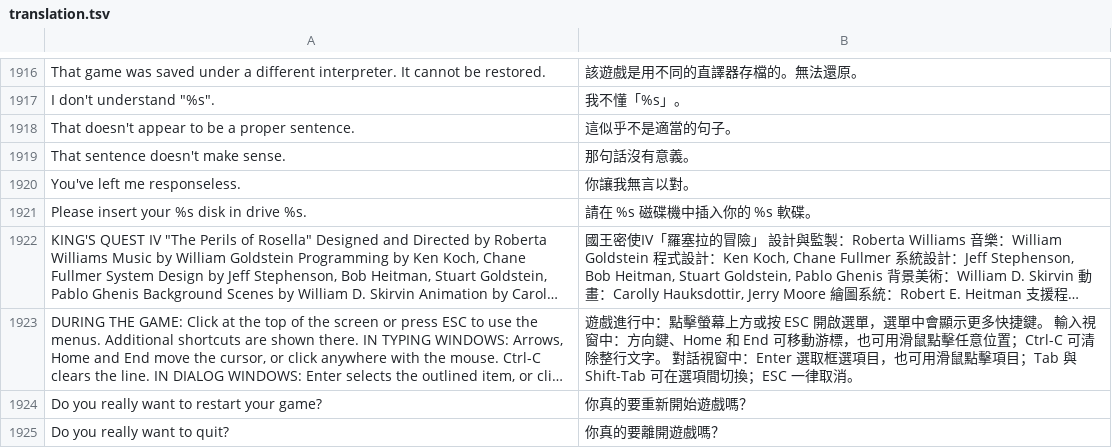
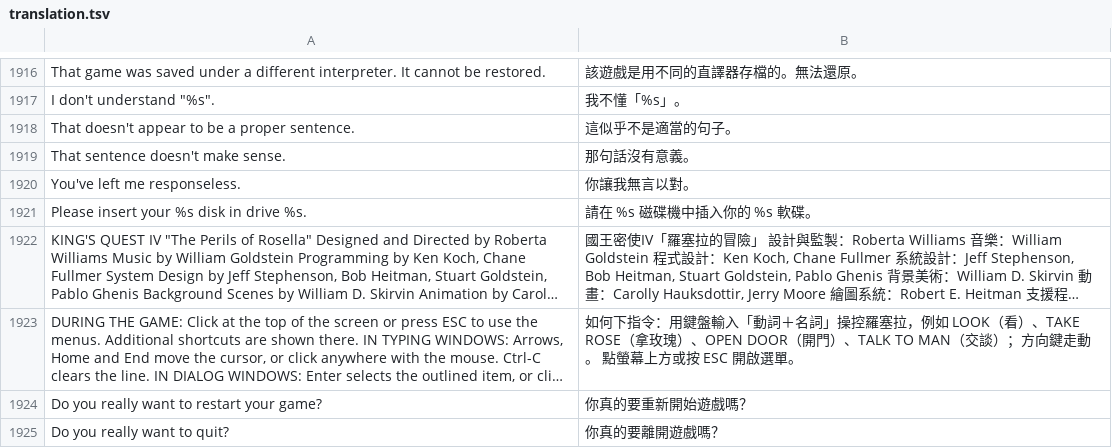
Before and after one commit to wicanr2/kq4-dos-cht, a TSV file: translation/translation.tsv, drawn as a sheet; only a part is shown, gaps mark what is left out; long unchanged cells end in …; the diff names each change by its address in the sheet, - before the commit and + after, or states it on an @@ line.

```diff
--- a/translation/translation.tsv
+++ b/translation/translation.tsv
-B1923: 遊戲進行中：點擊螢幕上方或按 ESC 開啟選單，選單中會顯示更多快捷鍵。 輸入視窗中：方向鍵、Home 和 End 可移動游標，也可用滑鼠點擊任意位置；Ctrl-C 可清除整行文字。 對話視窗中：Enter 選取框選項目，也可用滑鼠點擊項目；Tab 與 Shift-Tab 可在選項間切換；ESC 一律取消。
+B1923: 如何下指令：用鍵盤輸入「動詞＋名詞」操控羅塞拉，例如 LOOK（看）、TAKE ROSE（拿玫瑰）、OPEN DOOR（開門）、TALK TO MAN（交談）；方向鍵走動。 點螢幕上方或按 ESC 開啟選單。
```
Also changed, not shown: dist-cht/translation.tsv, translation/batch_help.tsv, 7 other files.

══════════

▶ [Task instructions]: Return all lines from the material that contain "開啟選單".

▶ [Your solution]:
-B1923: 遊戲進行中：點擊螢幕上方或按 ESC 開啟選單，選單中會顯示更多快捷鍵。 輸入視窗中：方向鍵、Home 和 End 可移動游標，也可用滑鼠點擊任意位置；Ctrl-C 可清除整行文字。 對話視窗中：Enter 選取框選項目，也可用滑鼠點擊項目；Tab 與 Shift-Tab 可在選項間切換；ESC 一律取消。
+B1923: 如何下指令：用鍵盤輸入「動詞＋名詞」操控羅塞拉，例如 LOOK（看）、TAKE ROSE（拿玫瑰）、OPEN DOOR（開門）、TALK TO MAN（交談）；方向鍵走動。 點螢幕上方或按 ESC 開啟選單。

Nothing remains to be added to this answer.